[Your task]
Lines in the listing below that hold "assessment" are the ones to copy.

[The data]
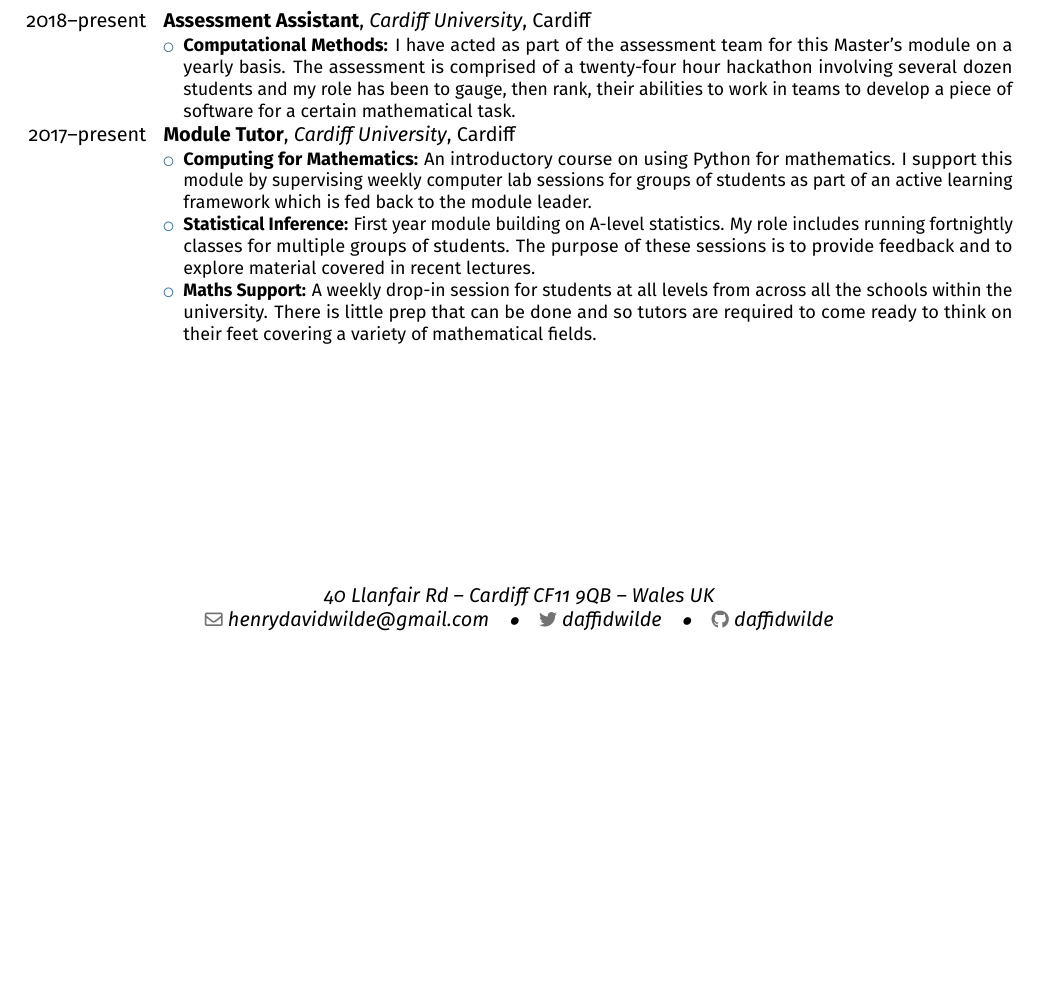
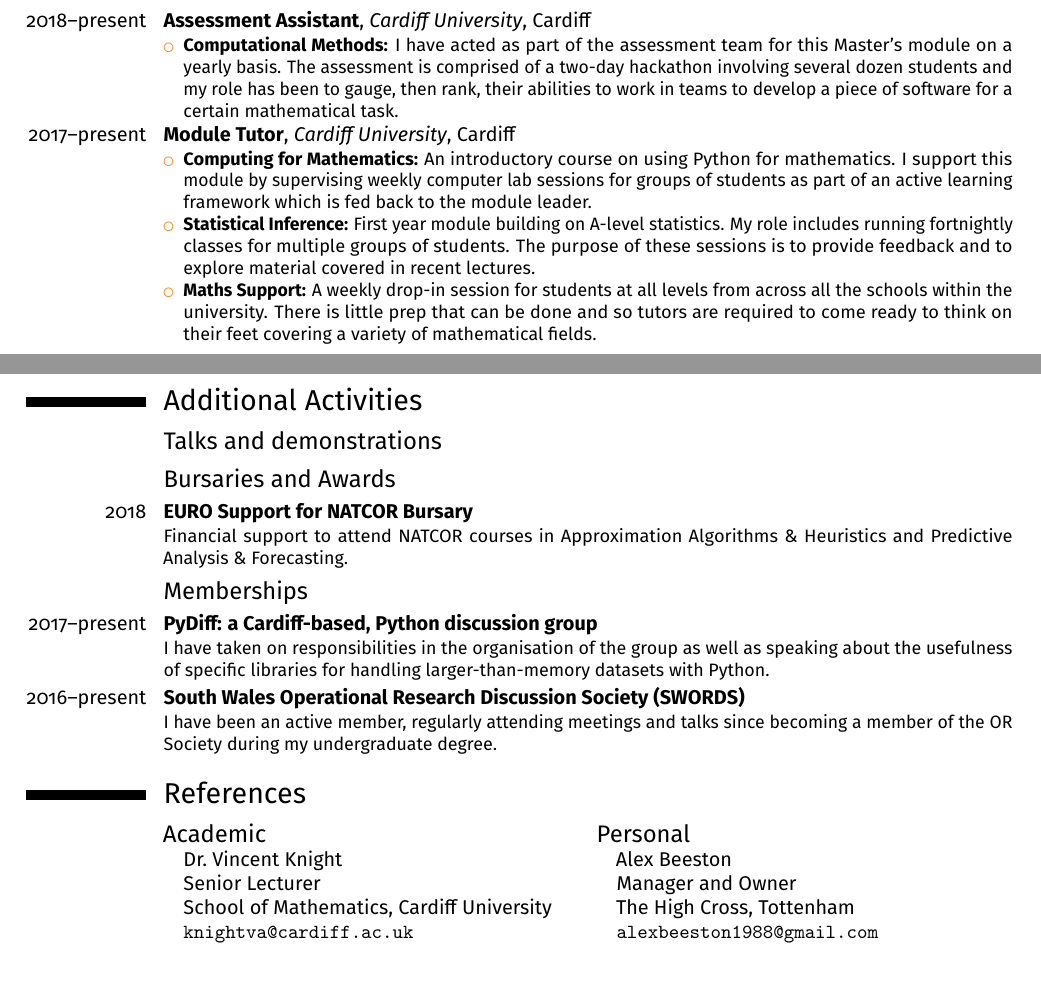
Before and after one commit to daffidwilde/cv, a LaTeX CV (main.tex): part of the page before the commit and two parts of pages 1 and 2 of 2 after it, the two joined at a grey line, cut so that both start at the same text, the shorter picture padded with empty space. Compiled offline with pdfLaTeX; a LaTeX package or settings file that is missing is left out.

Commit message:
Add references and further sections.

```diff
--- a/main.tex
+++ b/main.tex
@@ -2,7 +2,7 @@
 
 
 \moderncvstyle{casual}
-\moderncvcolor{blue}
+\moderncvcolor{orange}
 
 \usepackage[default]{Fira Sans}
 \usepackage[margin=1.8cm, includefoot, footskip=25pt]{geometry}
@@ -85,10 +85,10 @@
     \begin{itemize}
         \item \textbf{Computational Methods:} I have acted as part of the
             assessment team for this Master's module on a yearly basis. The
-            assessment is comprised of a twenty-four hour hackathon involving
-            several dozen students and my role has been to gauge, then rank,
-            their abilities to work in teams to develop a piece of software for
-            a certain mathematical task.
+            assessment is comprised of a two-day hackathon involving several
+            dozen students and my role has been to gauge, then rank, their
+            abilities to work in teams to develop a piece of software for a
+            certain mathematical task.
     \end{itemize}
 }
 
@@ -110,4 +110,61 @@
     \end{itemize}
 }
 
+\clearpage%
+\section{Additional Activities}
+
+\subsection{Talks and demonstrations}
+
+\subsection{Bursaries and Awards}
+
+\cventry{2018}{%
+    \href{https://www.euro-online.org/}{EURO} Support for NATCOR Bursary%
+    }{}{}{}{%
+        Financial support to attend NATCOR courses in Approximation Algorithms
+        \& Heuristics and Predictive Analysis \& Forecasting.
+    }
+
+\subsection{Memberships}
+
+\cventry{2017--present}{%
+    \href{http://www.pydiff.wales/}{PyDiff}: a Cardiff-based, Python discussion
+    group%
+}{}{}{}{%
+        I have taken on responsibilities in
+        the organisation of the group as well as speaking about the usefulness
+        of specific libraries for handling larger-than-memory datasets with
+        Python.
+}
+
+\cventry{2016--present}%
+    {\href{http://www.theorsociety.com/Pages/Regional/swords.aspx}{%
+        South Wales Operational Research Discussion Society (SWORDS)%
+    }}%
+    {}{}{}{%
+        I have been an active member, regularly attending meetings and talks
+        since becoming a member of the OR Society during my undergraduate
+        degree.
+    }
+
+\section{References}
+
+\begin{cvcolumns}
+    \cvcolumn{Academic}{%
+        \begin{itemize}
+            \item[] Dr.\ Vincent Knight
+            \item[] Senior Lecturer
+            \item[] School of Mathematics, Cardiff University
+            \item[] \texttt{knightva@cardiff.ac.uk}
+        \end{itemize}
+    }
+    \cvcolumn{Personal}{%
+        \begin{itemize}
+            \item[] Alex Beeston
+            \item[] Manager and Owner
+            \item[] The High Cross, Tottenham
+            \item[] \texttt{alexbeeston1988@gmail.com}
+        \end{itemize}
+    }
+\end{cvcolumns}
+
 \end{document}
```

[Solved problem]
             assessment team for this Master's module on a yearly basis. The
-            assessment is comprised of a twenty-four hour hackathon involving
+            assessment is comprised of a two-day hackathon involving several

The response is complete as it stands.